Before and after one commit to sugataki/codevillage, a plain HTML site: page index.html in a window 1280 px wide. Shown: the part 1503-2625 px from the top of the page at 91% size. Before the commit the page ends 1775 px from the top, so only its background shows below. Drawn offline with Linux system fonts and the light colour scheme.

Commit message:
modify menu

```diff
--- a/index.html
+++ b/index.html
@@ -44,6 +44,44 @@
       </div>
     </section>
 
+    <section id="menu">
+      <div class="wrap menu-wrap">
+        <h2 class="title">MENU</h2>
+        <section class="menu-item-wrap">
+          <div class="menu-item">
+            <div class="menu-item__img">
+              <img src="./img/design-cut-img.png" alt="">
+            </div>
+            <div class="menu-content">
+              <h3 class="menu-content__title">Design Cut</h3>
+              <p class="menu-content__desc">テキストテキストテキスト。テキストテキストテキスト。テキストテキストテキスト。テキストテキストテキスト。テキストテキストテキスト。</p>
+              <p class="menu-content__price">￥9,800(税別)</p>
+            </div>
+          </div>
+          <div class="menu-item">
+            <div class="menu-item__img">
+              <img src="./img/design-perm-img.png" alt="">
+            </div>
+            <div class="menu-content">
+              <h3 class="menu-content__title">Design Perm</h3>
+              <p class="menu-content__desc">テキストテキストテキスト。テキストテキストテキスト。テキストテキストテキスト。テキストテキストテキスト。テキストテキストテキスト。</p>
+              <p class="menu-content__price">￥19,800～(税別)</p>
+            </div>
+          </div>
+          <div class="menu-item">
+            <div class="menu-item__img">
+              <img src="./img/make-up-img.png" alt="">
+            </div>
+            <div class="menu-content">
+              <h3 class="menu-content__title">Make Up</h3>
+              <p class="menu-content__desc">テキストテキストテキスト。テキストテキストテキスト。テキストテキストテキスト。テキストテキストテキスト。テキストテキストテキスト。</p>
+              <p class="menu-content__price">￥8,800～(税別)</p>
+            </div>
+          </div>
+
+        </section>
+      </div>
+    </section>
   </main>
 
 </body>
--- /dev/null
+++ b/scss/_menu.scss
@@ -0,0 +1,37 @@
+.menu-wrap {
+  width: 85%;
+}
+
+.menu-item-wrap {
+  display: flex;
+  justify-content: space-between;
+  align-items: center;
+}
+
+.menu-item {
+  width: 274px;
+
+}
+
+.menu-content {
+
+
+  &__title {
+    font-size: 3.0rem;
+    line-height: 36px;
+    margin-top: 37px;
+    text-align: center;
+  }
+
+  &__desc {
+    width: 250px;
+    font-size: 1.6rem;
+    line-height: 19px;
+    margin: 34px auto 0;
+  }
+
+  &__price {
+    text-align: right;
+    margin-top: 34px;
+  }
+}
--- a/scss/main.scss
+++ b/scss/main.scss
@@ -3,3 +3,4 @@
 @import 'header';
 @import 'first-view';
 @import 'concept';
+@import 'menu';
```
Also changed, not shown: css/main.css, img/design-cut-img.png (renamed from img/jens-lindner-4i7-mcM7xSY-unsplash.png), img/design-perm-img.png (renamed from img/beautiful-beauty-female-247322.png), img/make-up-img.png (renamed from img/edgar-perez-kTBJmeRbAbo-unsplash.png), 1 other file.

Instructions for the task —
In full and without changes, repeat the listing.

Solution to the problem —
Before and after one commit to sugataki/codevillage, a plain HTML site: page index.html in a window 1280 px wide. Shown: the part 1503-2625 px from the top of the page at 91% size. Before the commit the page ends 1775 px from the top, so only its background shows below. Drawn offline with Linux system fonts and the light colour scheme.

Commit message:
modify menu

```diff
--- a/index.html
+++ b/index.html
@@ -44,6 +44,44 @@
       </div>
     </section>
 
+    <section id="menu">
+      <div class="wrap menu-wrap">
+        <h2 class="title">MENU</h2>
+        <section class="menu-item-wrap">
+          <div class="menu-item">
+            <div class="menu-item__img">
+              <img src="./img/design-cut-img.png" alt="">
+            </div>
+            <div class="menu-content">
+              <h3 class="menu-content__title">Design Cut</h3>
+              <p class="menu-content__desc">テキストテキストテキスト。テキストテキストテキスト。テキストテキストテキスト。テキストテキストテキスト。テキストテキストテキスト。</p>
+              <p class="menu-content__price">￥9,800(税別)</p>
+            </div>
+          </div>
+          <div class="menu-item">
+            <div class="menu-item__img">
+              <img src="./img/design-perm-img.png" alt="">
+            </div>
+            <div class="menu-content">
+              <h3 class="menu-content__title">Design Perm</h3>
+              <p class="menu-content__desc">テキストテキストテキスト。テキストテキストテキスト。テキストテキストテキスト。テキストテキストテキスト。テキストテキストテキスト。</p>
+              <p class="menu-content__price">￥19,800～(税別)</p>
+            </div>
+          </div>
+          <div class="menu-item">
+            <div class="menu-item__img">
+              <img src="./img/make-up-img.png" alt="">
+            </div>
+            <div class="menu-content">
+              <h3 class="menu-content__title">Make Up</h3>
+              <p class="menu-content__desc">テキストテキストテキスト。テキストテキストテキスト。テキストテキストテキスト。テキストテキストテキスト。テキストテキストテキスト。</p>
+              <p class="menu-content__price">￥8,800～(税別)</p>
+            </div>
+          </div>
+
+        </section>
+      </div>
+    </section>
   </main>
 
 </body>
--- /dev/null
+++ b/scss/_menu.scss
@@ -0,0 +1,37 @@
+.menu-wrap {
+  width: 85%;
+}
+
+.menu-item-wrap {
+  display: flex;
+  justify-content: space-between;
+  align-items: center;
+}
+
+.menu-item {
+  width: 274px;
+
+}
+
+.menu-content {
+
+
+  &__title {
+    font-size: 3.0rem;
+    line-height: 36px;
+    margin-top: 37px;
+    text-align: center;
+  }
+
+  &__desc {
+    width: 250px;
+    font-size: 1.6rem;
+    line-height: 19px;
+    margin: 34px auto 0;
+  }
+
+  &__price {
+    text-align: right;
+    margin-top: 34px;
+  }
+}
--- a/scss/main.scss
+++ b/scss/main.scss
@@ -3,3 +3,4 @@
 @import 'header';
 @import 'first-view';
 @import 'concept';
+@import 'menu';
```
Also changed, not shown: css/main.css, img/design-cut-img.png (renamed from img/jens-lindner-4i7-mcM7xSY-unsplash.png), img/design-perm-img.png (renamed from img/beautiful-beauty-female-247322.png), img/make-up-img.png (renamed from img/edgar-perez-kTBJmeRbAbo-unsplash.png), 1 other file.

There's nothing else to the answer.